1: Brain anatomy
Here you will learn about various different parts of the central and
peripheral nervous system. This part consists of lectures, a homework
assignment where you work with a digital atlas of the human brain and
two practicals in which you will dissect the human and calf brain.
Finally, you can test your knowledge in a "power-repeat" quiz-based

2: Action potentials and synaptic transmission
In this part we will study brain function on the cellular level, how
neurons transmit information. You will learn how fundamental ions like
sodium and potassium carry much of our highly complex thoughts and
emotions and you will learn how signals between cells can be
transmitted and modulated. Furthermore, you will record real action
potentials from the axon of a worm and here you can also test your
knowledge in a quiz-based "power-repeat".

3. Brain as part of the organism
The third part zooms out and couples brain function to everyday
functions such as speaking, seeing, feeling pain or stress and your
day-night cycle, the circadian rhythm. You will learn in different
lectures how the cellular principles of part 2 underlie complex
behaviour that you experience everywhere around you.

Teaching Methods

Lectures: 33 hours
Practicals: 7 hours (mandatory)
Homework assignment: 4 hours (mandatory)

Method of Assessment

Exam: multiple choice test (100% of final grade)
Participation and contribution to the practicals and homework assignment
are mandatory and need be completed to sufficient standard to receive a
final grade. When you can not make it to the practical due to an
emergency/medical reason, report this to the tutor in advance.


Neuroscience, International 6th edition by Purves et al. Oxford
University Press, ISBN: 9781605358413

Target Audience

2nd year BSc students of the Biomedical Sciences and Biology curriculum

Custom Course Registration

Standard registration through VUnet.

Explanation Canvas

All communication, including the organisation of the practicals, will be
handled through Canvas.

General Information

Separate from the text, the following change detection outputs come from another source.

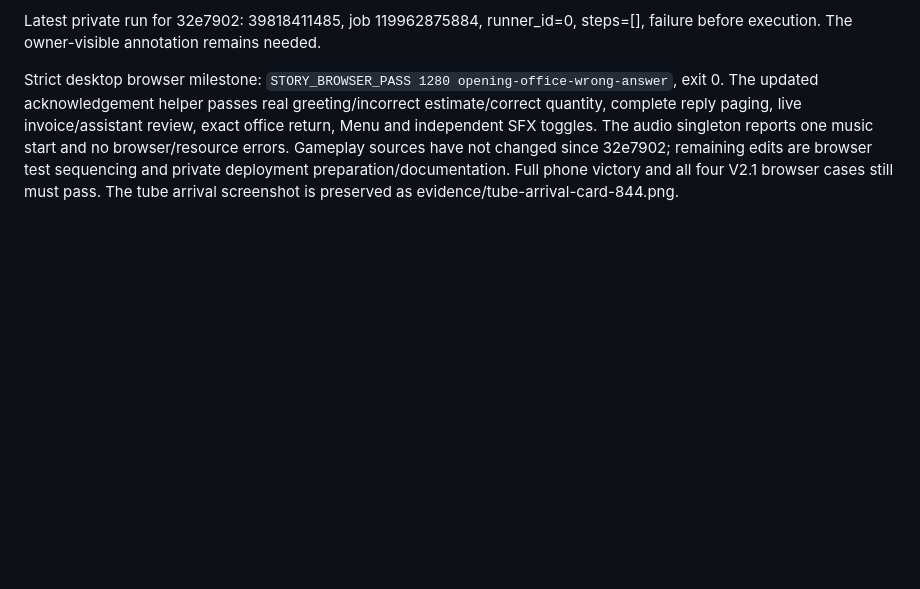
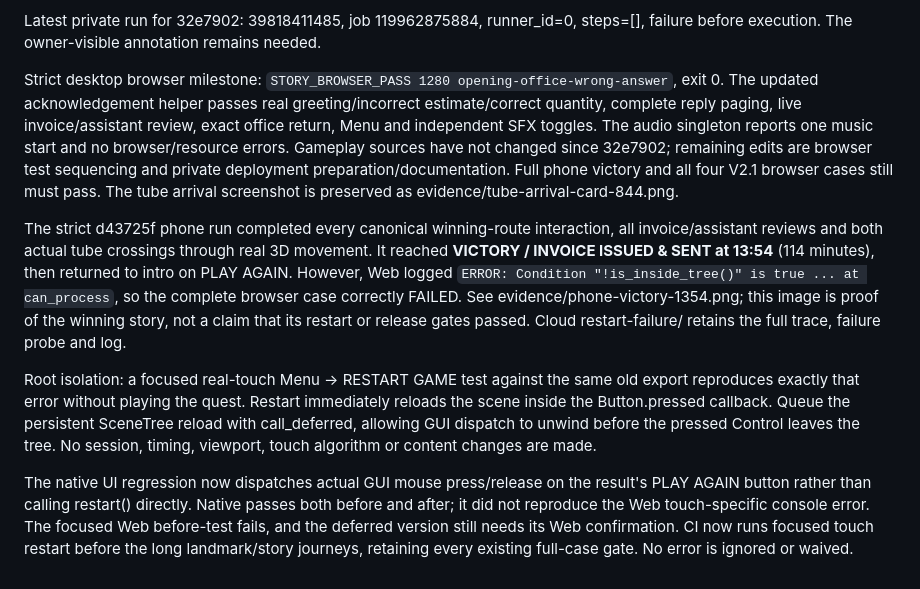
Before and after one commit to sgdenikin-sys/Telanico-3D-Lab, a Markdown page: docs/v2-2/RECOVERY_2026-10-22.md, the part around the change. GitHub-like rendering; blank space fills up the shorter version.

Commit message:
Defer restart scene reload until touch GUI dispatch completes

```diff
--- a/docs/v2-2/RECOVERY_2026-10-22.md
+++ b/docs/v2-2/RECOVERY_2026-10-22.md
@@ -229,3 +229,26 @@ Gameplay sources have not changed since 32e7902; remaining edits are browser tes
 sequencing and private deployment preparation/documentation. Full phone victory
 and all four V2.1 browser cases still must pass. The tube arrival screenshot is
 preserved as evidence/tube-arrival-card-844.png.
+
+The strict d43725f phone run completed every canonical winning-route interaction,
+all invoice/assistant reviews and both actual tube crossings through real 3D
+movement. It reached **VICTORY / INVOICE ISSUED & SENT at 13:54** (114 minutes),
+then returned to intro on PLAY AGAIN. However, Web logged
+`ERROR: Condition "!is_inside_tree()" is true ... at can_process`, so the complete
+browser case correctly FAILED. See evidence/phone-victory-1354.png; this image is
+proof of the winning story, not a claim that its restart or release gates passed.
+Cloud restart-failure/ retains the full trace, failure probe and log.
+
+Root isolation: a focused real-touch Menu -> RESTART GAME test against the same
+old export reproduces exactly that error without playing the quest. Restart
+immediately reloads the scene inside the Button.pressed callback. Queue the
+persistent SceneTree reload with call_deferred, allowing GUI dispatch to unwind
+before the pressed Control leaves the tree. No session, timing, viewport, touch
+algorithm or content changes are made.
+
+The native UI regression now dispatches actual GUI mouse press/release on the
+result's PLAY AGAIN button rather than calling restart() directly. Native passes
+both before and after; it did not reproduce the Web touch-specific console error.
+The focused Web before-test fails, and the deferred version still needs its Web
+confirmation. CI now runs focused touch restart before the long landmark/story
+journeys, retaining every existing full-case gate. No error is ignored or waived.
```
Also changed, not shown: docs/v2-2/evidence/phone-victory-1354.png (added), 4 other files.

Course Code AB_1200
Credits 6 EC
Period P2
Course Level 200
Language of Tuition English
Faculty Faculty of Science
Course Coordinator J.R.T. van Weering BSc
Examiner dr. J.R.T. van Weering
Teaching Staff dr. H.K.E. Vervaeke
dr. M.H.G. Verheijen
dr. K. Linkenkaer Hansen
dr. C.P.J. de Kock
dr. J.R.T. van Weering

Practical Information

You need to register for this course yourself

Last-minute registration is available for this course.

Teaching Methods Lecture, Computer lab, Practical, Education
Target audiences

This course is also available as: